First and foremost it must be stated that number sense is not simply counting. It is very exciting when your young child can count to 10, and this article is not aiming to make that fun, exciting milestone seem less important; however, number sense is more than simply counting from memory.
What is number sense?
When a child has number sense it essentially means three things.
1. They understand that a number represents a quantity.
2. They realize that number names spoken out loud and the written symbol all mean the same quantity.
3. They are capable of understanding that the quantities represented by number symbols are related to one another which is why we can use numbers to put specific objects in order or count the number of objects in a set. For example, a child would realize that 8 is more than 2 or 4 is less than 6.
Why is number sense important?
1. According to a study by Case, Griffen, and Sigeler (1994), young children who have developed number sense succeed in math while kids with an under-developed number sense are at a high risk of falling behind.

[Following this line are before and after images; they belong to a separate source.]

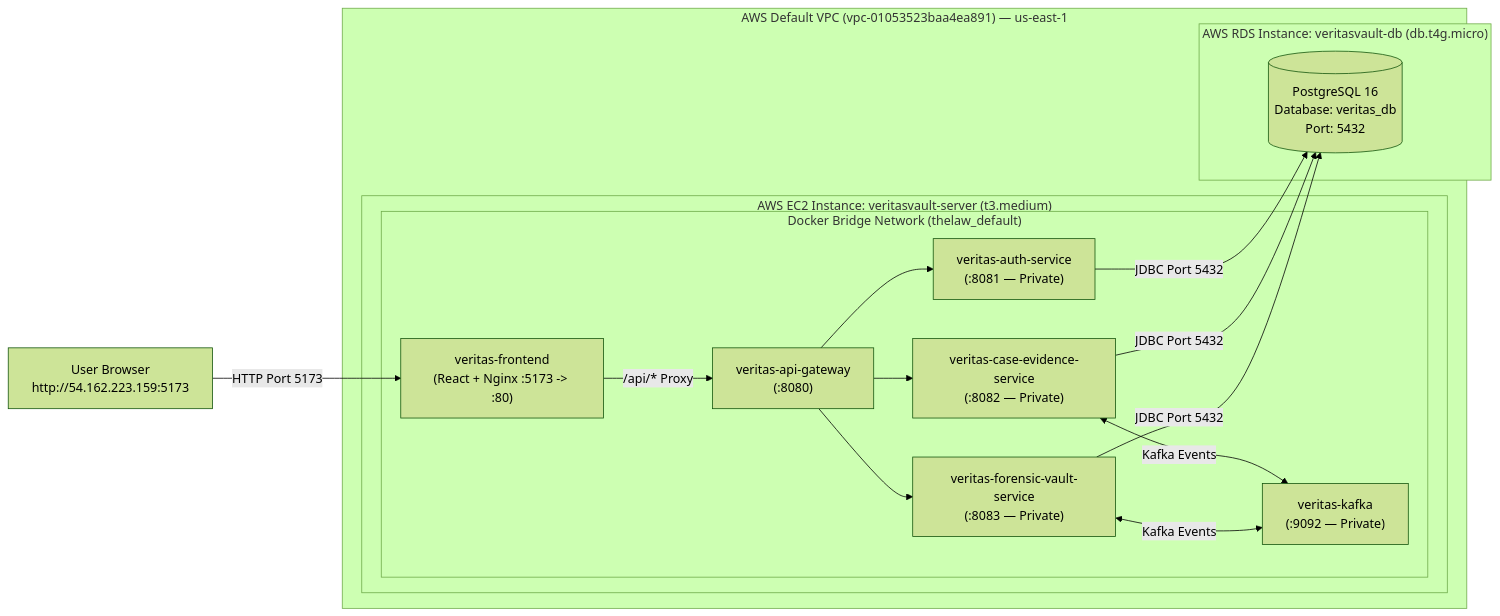
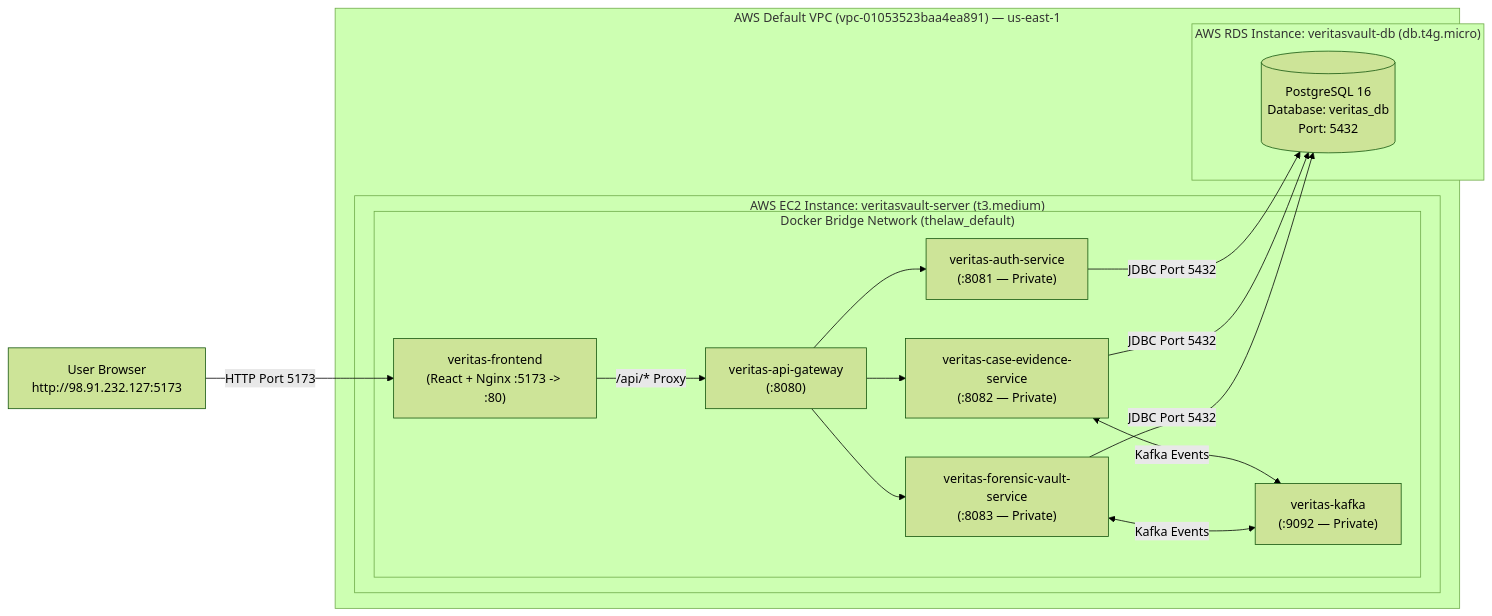
Before and after one commit to Nightowl-ops/THELaw: the diagram in AWS_DEPLOYMENT_GUIDE.md, drawn with Mermaid (forest theme). The commit also changed other lines of this file and 2 other files, not shown here.

Commit message:
updating the ip address (new public id )

````diff
--- a/AWS_DEPLOYMENT_GUIDE.md
+++ b/AWS_DEPLOYMENT_GUIDE.md
@@ -9,28 +9,28 @@
 ```mermaid
 flowchart LR
-    Browser["User Browser\nhttp://54.162.223.159:5173"]
+    Browser["User Browser\nhttp://98.91.232.127:5173"]
 
     subgraph VPC["AWS Default VPC (vpc-01053523baa4ea891) — us-east-1"]
         subgraph EC2["AWS EC2 Instance: veritasvault-server (t3.medium)"]
             subgraph Docker["Docker Bridge Network (thelaw_default)"]
                 FE["veritas-frontend\n(React + Nginx :5173 -> :80)"]
                 GW["veritas-api-gateway\n(:8080)"]
                 AUTH["veritas-auth-service\n(:8081 — Private)"]
                 CASE["veritas-case-evidence-service\n(:8082 — Private)"]
                 FORENSIC["veritas-forensic-vault-service\n(:8083 — Private)"]
                 KAFKA["veritas-kafka\n(:9092 — Private)"]
             end
         end
 
         subgraph RDS["AWS RDS Instance: veritasvault-db (db.t4g.micro)"]
             PG[("PostgreSQL 16\nDatabase: veritas_db\nPort: 5432")]
         end
     end
 
     Browser -->|"HTTP Port 5173"| FE
     FE -->|"/api/* Proxy"| GW
     GW --> AUTH & CASE & FORENSIC
     CASE <-->|"Kafka Events"| KAFKA
     FORENSIC <-->|"Kafka Events"| KAFKA
     AUTH & CASE & FORENSIC -->|"JDBC Port 5432"| PG
 ```
````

2. How can we expect them to understand that 4 + 3 = 7 if they have no underlying foundation of number sense? Sure, they may be able to memorize math facts, but what happens when they are given a new problem that they havenít yet memorized? Without the basic number sense knowledge they would have no way to figure out that 4 represents four objects and 3 represents three objects which can then be counted in total to come to the answer seven.
Is number sense innate, or can it be taught?
Studies show that number sense can absolutely without a doubt be taught to children (Case, Griffen, Sigeler, 1994) which is great news for parents and teachers. It is important to note that number sense doesnít develop by accident. Puzzles and math songs while fun and engaging (and important for other reasons) do not teach number sense. You must teach your child about number sense through explicit instruction and modeling.
When we teach kids to read we do not simply teach them the letter names and expect them to know how to read; the same principle is true in math. We cannot teach our kids numbers names and expect them to develop number sense on their own. Number sense can be taught through instruction, modeling, and play-based activities.